As the reigning Northwest Athletic Conference Western Division Champions, the Pierce College Baseball team is working hard to keep the momentum going as the 2015 season approaches. The Raider Baseball program’s biggest fundraiser of the year is coming up on Feb. 21 at Pierce College Fort Steilacoom’s Health Education Center, where the team will host its annual dinner auction. Coaches hope to raise at least $20,000 to support the team with scholarship funds, gear, equipment and more.
Tickets are $40 apiece for a buffet-style dinner featuring baron of beef and Grand Marnier chicken. A live and silent auction will also take place featuring a wide variety of items to bid on.
Players already work hard to raise money to support costs that aren’t covered by the college. This year, players worked the concession stands at every Seahawks home game of the season to raise money for the team. “These are hard-working players, and that is the absolute truth,” said Pierce College Director of Athletics Duncan Stevenson.
If you are unable to attend the event, but would like to support the team, you’re free to make a donation to the team through the Pierce College Foundation, which will ensure the money supports the Raider Baseball program.
“This fundraiser is really about supporting student success,” Stevenson said. “These programs cost money to support, and in order for our teams to be competitive and successful, we need funds to support scholarships, equipment and the coaches who spend many hours with these teams.”
The dinner auction takes place Feb. 21 from 6-10 p.m. at Pierce College Fort Steilacoom’s Health Education Center. Tickets can be purchased through a member of the baseball team or through the Pierce College Athletics Office, by calling (253) 964-6613 or by emailing Laina Sobczak at firstname.lastname@example.org.
Pierce College Fort Steilacoom will soon host its own chapter of Toastmasters International, an organization aimed at helping members improve their communication and leadership skills. The club will meet once a week for an hour, and is open to students and employees.
Pierce College students are joining thousands of community and technical college students from around the state in Olympia on Feb. 5 in an effort to raise awareness of a number of key issues on campus. The Washington Association of Community and Technical College Student Association (WACTCSA) developed four legislative priorities to emphasize during this legislative session.
Pierce College Puyallup unveiled its latest Fine Arts Gallery exhibit Feb. 2, featuring a collection of work created by art faculty from both campuses. The work of art instructors Scott Aigner, Peter Temple-Thurston, Sharon Hartley Iverson, David Roholt, Danella Sydow, Mark Dungan and art gallery Curator Elizabeth Sorensen.

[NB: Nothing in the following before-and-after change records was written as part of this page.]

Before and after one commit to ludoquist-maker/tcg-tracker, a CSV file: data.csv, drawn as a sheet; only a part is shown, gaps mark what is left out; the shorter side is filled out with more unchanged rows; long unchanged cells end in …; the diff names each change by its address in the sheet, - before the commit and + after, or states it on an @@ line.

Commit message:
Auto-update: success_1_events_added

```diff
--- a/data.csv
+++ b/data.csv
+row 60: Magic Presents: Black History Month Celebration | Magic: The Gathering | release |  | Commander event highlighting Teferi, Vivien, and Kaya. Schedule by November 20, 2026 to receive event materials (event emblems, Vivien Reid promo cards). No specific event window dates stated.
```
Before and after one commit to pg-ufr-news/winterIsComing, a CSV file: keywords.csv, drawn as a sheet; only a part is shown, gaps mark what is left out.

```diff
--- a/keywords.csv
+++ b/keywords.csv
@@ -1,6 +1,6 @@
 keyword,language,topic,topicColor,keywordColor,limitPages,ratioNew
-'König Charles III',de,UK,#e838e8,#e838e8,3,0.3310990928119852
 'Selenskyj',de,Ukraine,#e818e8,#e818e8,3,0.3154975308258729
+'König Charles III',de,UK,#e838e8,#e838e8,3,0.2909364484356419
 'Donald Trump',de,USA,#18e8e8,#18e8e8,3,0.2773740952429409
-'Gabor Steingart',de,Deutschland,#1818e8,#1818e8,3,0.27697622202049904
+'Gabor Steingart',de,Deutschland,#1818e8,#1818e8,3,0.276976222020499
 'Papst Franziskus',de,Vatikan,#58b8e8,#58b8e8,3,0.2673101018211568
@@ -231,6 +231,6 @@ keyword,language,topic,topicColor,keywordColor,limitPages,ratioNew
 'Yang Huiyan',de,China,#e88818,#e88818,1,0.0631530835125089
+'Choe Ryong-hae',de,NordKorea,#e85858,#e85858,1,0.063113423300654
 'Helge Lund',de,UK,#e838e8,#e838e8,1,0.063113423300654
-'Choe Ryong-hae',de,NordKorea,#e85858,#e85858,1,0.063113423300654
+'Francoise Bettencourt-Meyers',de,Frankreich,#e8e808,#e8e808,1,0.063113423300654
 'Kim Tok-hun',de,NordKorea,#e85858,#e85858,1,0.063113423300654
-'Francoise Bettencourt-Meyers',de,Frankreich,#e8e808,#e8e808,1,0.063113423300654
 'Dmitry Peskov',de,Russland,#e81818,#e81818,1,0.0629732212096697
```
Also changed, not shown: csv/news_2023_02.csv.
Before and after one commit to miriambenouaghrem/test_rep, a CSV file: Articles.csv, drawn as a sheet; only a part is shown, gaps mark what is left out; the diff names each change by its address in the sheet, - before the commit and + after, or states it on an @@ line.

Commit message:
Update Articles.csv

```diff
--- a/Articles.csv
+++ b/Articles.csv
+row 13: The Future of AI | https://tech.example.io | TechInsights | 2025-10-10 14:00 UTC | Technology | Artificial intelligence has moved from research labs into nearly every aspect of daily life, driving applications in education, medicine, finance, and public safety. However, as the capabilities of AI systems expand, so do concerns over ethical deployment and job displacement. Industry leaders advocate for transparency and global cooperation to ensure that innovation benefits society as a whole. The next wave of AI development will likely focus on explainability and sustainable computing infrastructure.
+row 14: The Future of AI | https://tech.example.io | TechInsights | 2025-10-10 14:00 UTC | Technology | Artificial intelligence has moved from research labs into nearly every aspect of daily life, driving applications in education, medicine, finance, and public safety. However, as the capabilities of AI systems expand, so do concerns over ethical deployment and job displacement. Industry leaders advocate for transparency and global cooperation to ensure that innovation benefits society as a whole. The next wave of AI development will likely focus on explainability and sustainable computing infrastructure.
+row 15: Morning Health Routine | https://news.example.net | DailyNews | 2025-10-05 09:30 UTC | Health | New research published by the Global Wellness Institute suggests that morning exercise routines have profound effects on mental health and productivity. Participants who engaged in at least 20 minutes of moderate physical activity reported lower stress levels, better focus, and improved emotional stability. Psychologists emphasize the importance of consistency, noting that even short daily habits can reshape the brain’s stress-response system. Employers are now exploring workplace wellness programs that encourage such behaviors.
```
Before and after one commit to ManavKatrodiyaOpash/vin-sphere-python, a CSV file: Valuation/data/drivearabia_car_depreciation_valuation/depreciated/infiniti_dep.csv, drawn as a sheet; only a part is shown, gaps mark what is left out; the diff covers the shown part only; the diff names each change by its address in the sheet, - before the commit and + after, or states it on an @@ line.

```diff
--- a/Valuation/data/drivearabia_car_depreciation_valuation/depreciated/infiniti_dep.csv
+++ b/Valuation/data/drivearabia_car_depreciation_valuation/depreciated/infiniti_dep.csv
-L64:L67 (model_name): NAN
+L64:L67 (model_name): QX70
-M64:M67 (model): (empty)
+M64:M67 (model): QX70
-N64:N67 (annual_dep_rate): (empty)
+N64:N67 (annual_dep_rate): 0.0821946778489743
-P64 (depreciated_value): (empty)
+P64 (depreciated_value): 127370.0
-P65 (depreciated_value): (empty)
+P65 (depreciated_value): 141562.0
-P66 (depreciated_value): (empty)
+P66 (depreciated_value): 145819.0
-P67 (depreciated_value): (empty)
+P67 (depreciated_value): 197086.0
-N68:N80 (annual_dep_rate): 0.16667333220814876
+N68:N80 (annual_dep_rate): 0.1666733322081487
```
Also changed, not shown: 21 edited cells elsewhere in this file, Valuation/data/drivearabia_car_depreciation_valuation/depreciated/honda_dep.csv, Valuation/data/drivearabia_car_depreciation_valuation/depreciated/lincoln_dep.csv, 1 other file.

When Matt Wuscher received his very first camera at seven years old, it was the beginning of a lifelong passion for photography. After winning his first photography contest in fifth grade, he knew he found his calling.